__What you will do__:
Report each line of the records below that uses the word "layout".

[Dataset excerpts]
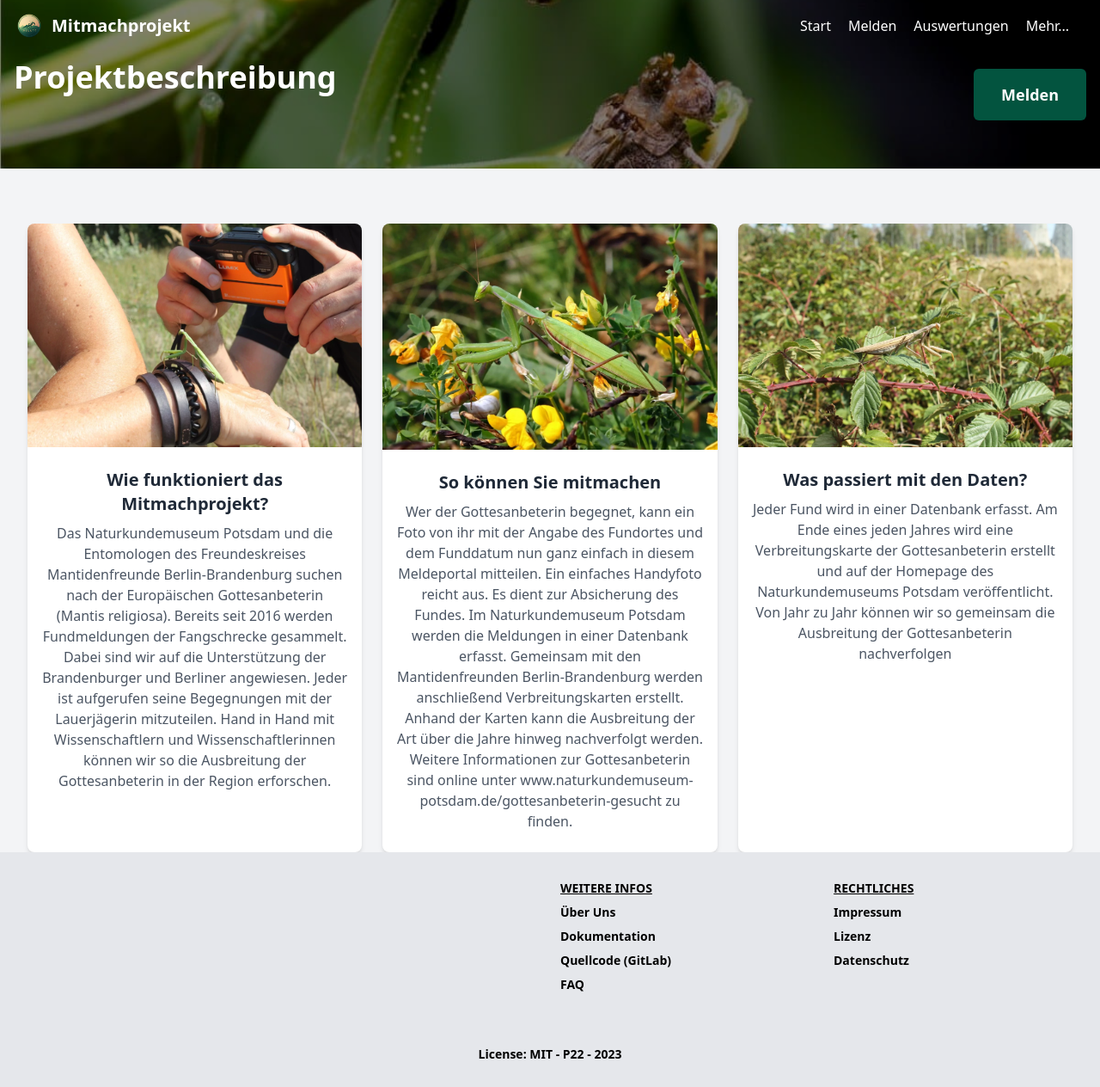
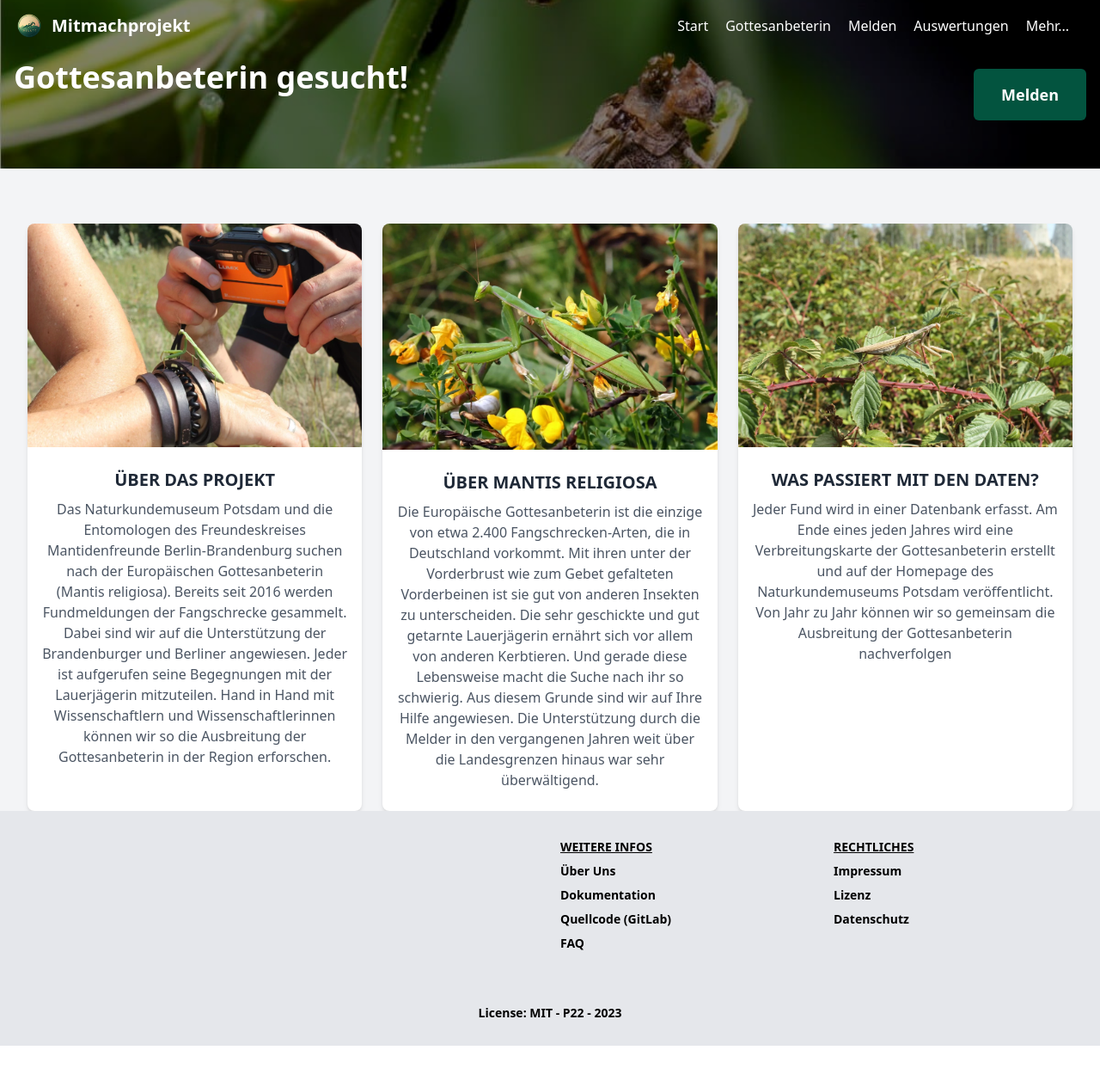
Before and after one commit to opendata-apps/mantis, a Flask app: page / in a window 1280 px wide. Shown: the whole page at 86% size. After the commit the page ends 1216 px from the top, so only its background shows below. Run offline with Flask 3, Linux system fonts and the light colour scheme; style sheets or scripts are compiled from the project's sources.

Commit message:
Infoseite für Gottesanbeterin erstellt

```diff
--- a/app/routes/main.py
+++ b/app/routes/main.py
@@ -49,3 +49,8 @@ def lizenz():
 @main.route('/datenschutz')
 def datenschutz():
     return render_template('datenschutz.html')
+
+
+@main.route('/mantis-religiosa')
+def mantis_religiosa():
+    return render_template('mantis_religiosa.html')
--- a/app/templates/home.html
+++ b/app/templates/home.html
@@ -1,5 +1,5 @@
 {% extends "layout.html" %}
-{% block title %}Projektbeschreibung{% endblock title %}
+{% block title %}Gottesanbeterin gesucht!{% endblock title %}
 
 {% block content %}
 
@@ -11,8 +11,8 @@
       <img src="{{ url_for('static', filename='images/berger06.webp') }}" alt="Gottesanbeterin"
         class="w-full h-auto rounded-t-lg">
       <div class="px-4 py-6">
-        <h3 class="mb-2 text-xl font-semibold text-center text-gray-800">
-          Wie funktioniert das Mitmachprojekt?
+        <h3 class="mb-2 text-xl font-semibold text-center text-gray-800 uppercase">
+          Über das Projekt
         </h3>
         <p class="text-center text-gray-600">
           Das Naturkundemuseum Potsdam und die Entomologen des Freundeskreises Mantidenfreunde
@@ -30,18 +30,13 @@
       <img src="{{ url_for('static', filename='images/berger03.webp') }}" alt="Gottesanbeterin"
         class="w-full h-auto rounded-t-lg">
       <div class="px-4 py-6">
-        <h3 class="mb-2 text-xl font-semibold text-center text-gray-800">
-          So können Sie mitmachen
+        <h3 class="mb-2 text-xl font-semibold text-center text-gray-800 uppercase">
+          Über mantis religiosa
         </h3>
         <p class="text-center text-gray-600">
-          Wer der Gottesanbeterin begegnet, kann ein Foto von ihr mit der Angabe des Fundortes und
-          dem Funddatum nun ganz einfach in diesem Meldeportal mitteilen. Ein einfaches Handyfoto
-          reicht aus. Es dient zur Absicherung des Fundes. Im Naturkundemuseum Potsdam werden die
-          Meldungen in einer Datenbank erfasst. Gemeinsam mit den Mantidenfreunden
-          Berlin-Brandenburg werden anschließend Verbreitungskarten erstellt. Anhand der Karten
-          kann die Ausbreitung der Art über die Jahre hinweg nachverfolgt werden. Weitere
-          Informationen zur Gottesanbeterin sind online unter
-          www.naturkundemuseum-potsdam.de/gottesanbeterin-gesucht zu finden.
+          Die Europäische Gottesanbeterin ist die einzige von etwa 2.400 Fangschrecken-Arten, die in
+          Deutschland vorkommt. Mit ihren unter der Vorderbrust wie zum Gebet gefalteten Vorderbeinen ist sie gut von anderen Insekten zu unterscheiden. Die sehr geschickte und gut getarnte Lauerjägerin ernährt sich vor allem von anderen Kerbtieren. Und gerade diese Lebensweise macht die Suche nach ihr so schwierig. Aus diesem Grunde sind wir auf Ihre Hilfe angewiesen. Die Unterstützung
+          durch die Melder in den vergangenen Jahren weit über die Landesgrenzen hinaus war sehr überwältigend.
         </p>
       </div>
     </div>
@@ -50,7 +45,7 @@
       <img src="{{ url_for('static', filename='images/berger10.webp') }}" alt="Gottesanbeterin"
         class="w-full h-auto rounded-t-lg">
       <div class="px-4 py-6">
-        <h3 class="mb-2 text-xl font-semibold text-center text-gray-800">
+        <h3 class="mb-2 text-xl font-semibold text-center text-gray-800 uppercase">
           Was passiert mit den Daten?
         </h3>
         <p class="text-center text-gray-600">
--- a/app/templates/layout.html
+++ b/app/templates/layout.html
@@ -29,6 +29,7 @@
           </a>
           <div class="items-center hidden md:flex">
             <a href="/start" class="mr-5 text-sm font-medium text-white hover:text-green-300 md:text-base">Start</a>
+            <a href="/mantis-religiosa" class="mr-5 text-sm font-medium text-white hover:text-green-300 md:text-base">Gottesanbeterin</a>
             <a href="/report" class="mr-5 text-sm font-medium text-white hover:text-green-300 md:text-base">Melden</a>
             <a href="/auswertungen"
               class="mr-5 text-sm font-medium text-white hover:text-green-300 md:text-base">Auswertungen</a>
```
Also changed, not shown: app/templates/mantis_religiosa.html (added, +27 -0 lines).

__Solution for this task__:
 {% extends "layout.html" %}
--- a/app/templates/layout.html
+++ b/app/templates/layout.html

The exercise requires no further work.